The error message gives the expected solution… namely a return value that is not None.

    return new


Oh thank you. I was getting the same error on the next assignment, where it seemed to still be working as well. May I ask what the difference is between a return and a print?


We’re going to be discussiing functions, parameters and return values and their relative scopes.

In the above diagram there are four scopes, in all. The compute_bill() function exists in Global Scope. The red container is, Function Scope. The blue and green containers are each, Block Scope.

Notice where the return statement is? In function scope. A return statement in the other two would be also in that scope since they would have the same effect. Send a return value back to the calling scope, which in this instance is global.

Notice also that we sent groceries to the function as the parameter. This object exists in global scope and since it is a list, it is not copied so should not be mutated in the function (best practice). But we do iterate over it and peel off data which is accumulated in a local running total. total is in function scope. And, in this case, we are mutating the global object, stock which is accessible from inside the function.

The return statement passes this local value (not the variable total, though) back to the caller scope, where it is then printed.

The example shows that we could have printed before returning, or after with no apparent difference. The real difference though is that now we have the value in global scope.

your_bill = compute_bill(groceries)
print your_bill

Now we have it stored in this scope, as well, so may continue to use this value in further computation or tabulation. Making sense?
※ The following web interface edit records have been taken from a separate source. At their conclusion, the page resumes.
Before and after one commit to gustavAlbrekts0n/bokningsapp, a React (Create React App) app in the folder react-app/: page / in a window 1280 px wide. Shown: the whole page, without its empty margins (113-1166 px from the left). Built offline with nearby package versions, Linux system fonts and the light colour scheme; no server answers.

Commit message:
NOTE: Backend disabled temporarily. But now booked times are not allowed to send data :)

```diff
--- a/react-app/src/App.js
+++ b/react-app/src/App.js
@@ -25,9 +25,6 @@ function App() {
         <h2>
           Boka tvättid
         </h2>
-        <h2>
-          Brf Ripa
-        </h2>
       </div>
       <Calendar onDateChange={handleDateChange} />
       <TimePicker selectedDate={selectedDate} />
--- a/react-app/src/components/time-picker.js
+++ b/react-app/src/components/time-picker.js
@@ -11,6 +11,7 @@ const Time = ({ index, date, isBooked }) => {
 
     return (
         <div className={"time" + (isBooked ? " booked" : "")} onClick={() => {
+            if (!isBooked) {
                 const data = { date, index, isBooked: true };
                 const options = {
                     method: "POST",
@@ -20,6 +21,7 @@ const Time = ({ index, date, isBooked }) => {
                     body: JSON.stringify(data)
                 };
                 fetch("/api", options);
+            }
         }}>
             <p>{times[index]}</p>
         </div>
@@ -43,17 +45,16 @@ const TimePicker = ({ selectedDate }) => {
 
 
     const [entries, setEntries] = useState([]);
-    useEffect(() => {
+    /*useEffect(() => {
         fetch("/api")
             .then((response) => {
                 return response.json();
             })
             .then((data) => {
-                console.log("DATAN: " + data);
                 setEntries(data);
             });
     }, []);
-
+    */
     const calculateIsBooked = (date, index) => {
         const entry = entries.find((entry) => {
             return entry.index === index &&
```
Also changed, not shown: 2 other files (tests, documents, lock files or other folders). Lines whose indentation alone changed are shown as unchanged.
Thanks for taking the time to explain all this to us. You obviously put a lot of effort into that explanation, which is pretty sound of you. But I’m confused about the above line.

Why wouldn’t there be an (apparent) difference if we printed before returning.

And what exactly is the difference between those two ‘commands’. I mean to me printing seems to literally print to the display console, whereas return seems to close out a function (or something…)


Printing does not give anything back from the function. It is strictly output to the display. If the value is not returned, then the program has nothing to work with. By returning a value, the program does have something to continue on with.